Percy, Pop and our Polara
I once spent a day tooling around in a '64 Dodge Polara with U.S. Senator Chuck Percy, who died recently.
It was 1966, I was a teenaged political junkie, and my dad and Percy were campaigning together. Percy - fresh off an unsuccessful gubernatorial bid - was running hard for U.S. Senate. My dad - Claude, Jr. - was running hard for Illinois State Rep. My grandfather - Claude, Sr. - was a veteran Illinois legislator who had lost his seat in the infamous at-large "bed-sheet ballot", and was itchin' for a fight.
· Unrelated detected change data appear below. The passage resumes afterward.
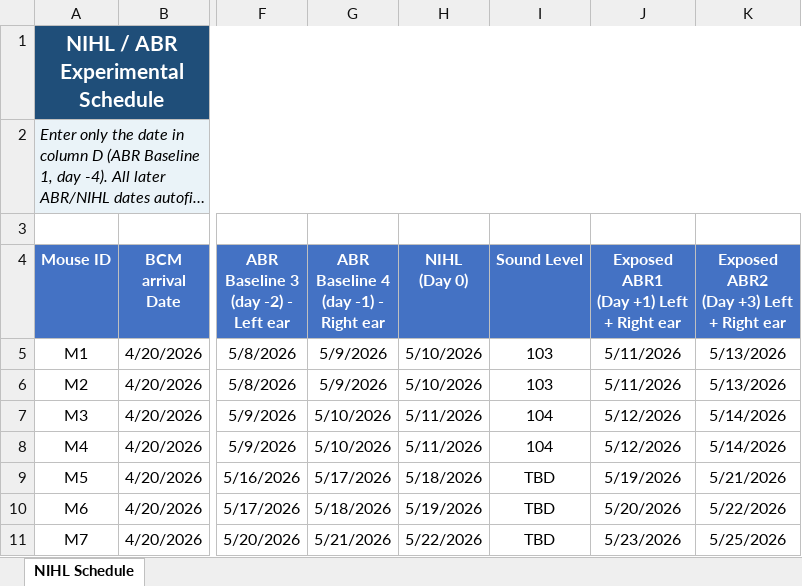
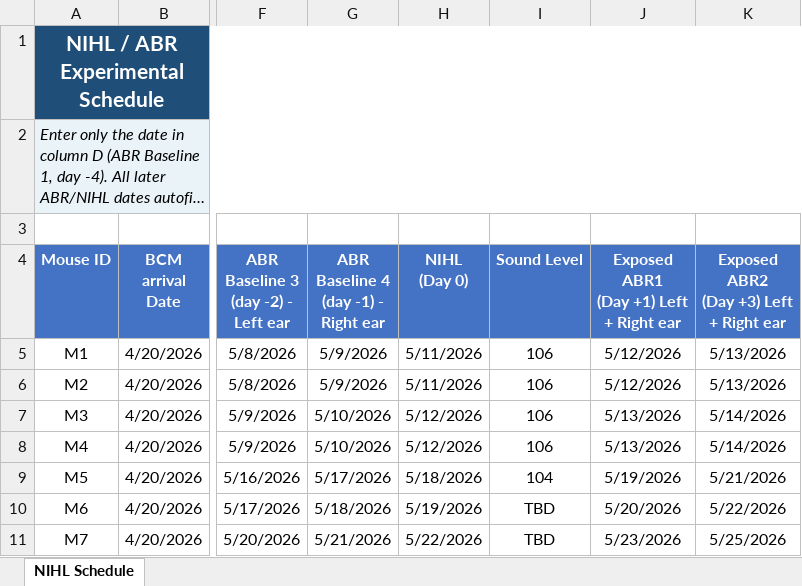
Before and after one commit to hemant22/mouse-duty-scheduler, an Excel workbook: Book.xlsx, sheet NIHL Schedule, drawn as a sheet; only a part is shown, gaps mark what is left out; long unchanged cells end in …; values as stored, in another font and other column widths than the file's, no borders; conditional formats and table styles not drawn; the diff names each change by its address in the sheet, - before the commit and + after, or states it on an @@ line.

```diff
--- a/Book.xlsx (sheet NIHL Schedule)
+++ b/Book.xlsx (sheet NIHL Schedule)
-H5:H6 (NIHL (Day 0)): 5/10/2026
+H5:H6 (NIHL (Day 0)): 5/11/2026
-I5:I6 (Sound Level): 103
+I5:I6 (Sound Level): 106
-J5:J6: 5/11/2026
+J5:J6: 5/12/2026
-H7:H8 (NIHL (Day 0)): 5/11/2026
+H7:H8 (NIHL (Day 0)): 5/12/2026
-I7:I8 (Sound Level): 104
+I7:I8 (Sound Level): 106
-J7:J8: 5/12/2026
+J7:J8: 5/13/2026
-I9 (Sound Level): TBD
+I9 (Sound Level): 104
```
Also changed, not shown: 1 other file.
Pop and Daddy were both "newspaperman", free-market, free-speech guys and proud moderate Republicans, so an alliance with Percy was natural. Pop arranged to drive Percy, my dad (and little Claudie) around northeast DuPage County to a series of campaign meet-and-greets, a rally and two fundraisers.
We piled into our shiny black '64 Dodge Polara, an 8-cylinder tribute to and reflection of the Space Race (featuring "jet pod" taillights). Percy sat in the front passenger seat, while Daddy drove the rocket-car. In the back-seat, Pop - a one-time semipro football player turned publisher - talked non-stop as Mom and I sat in awe. In those care-free seatbelt-less days, Percy twisted around so he could listen to Pop. The beautifully-tan Percy chuckled, nodded, and, when he could get a word in, included Mom and me in the conversation.
So smooth, I remember, so eloquent. As Percy met folks outside the National Tea, even a 13-year old could recognize a gifted pol . During his speech at an Addison GOP rally, he lauded me on my leading of the Pledge of Allegiance. Back at our small ranch house for a reception, Percy wowed our Bensenville neighbors, met privately in our laundry room with Congressman John Erlenborn, and gave my sister Lisa - an aspiring journalist - her first interview.
We piled back into the jet-pod Polara and flew to the River Forest Country Club for a gala dinner, where Percy gave another stemwinder. It was my first campaign fundraising dinner...I still have the program book stashed in the basement.
While the Walkers were suburban Republicans, my mom's side of the family was working-class Chicago Democrat. Liberal-minded Uncle Rick wouldn't jump on Percy's bandwagon because Percy was making age an issue against revered incumbent Sen. Paul Douglas.
That didn't matter to Pop and Daddy, who campaigned hard for Percy. My dad lost his State Rep race (to Pate Philip, who went on to be Illinois Senate President), but Percy beat Douglas and served three terms in the U.S. Senate, including a stint as Foreign Relations Committee Chair.
Later, as a field organizer for the '84 Paul Simon campaign against Percy, I was quick to rebuff fellow Simonites who would use age as an issue. I always thought back to that day on the campaign trail with Percy and Pop.
Long after my dad and grandfather were gone, every time someone got into the jet-pod Polara, Mom would note that Senator Percy sat right there.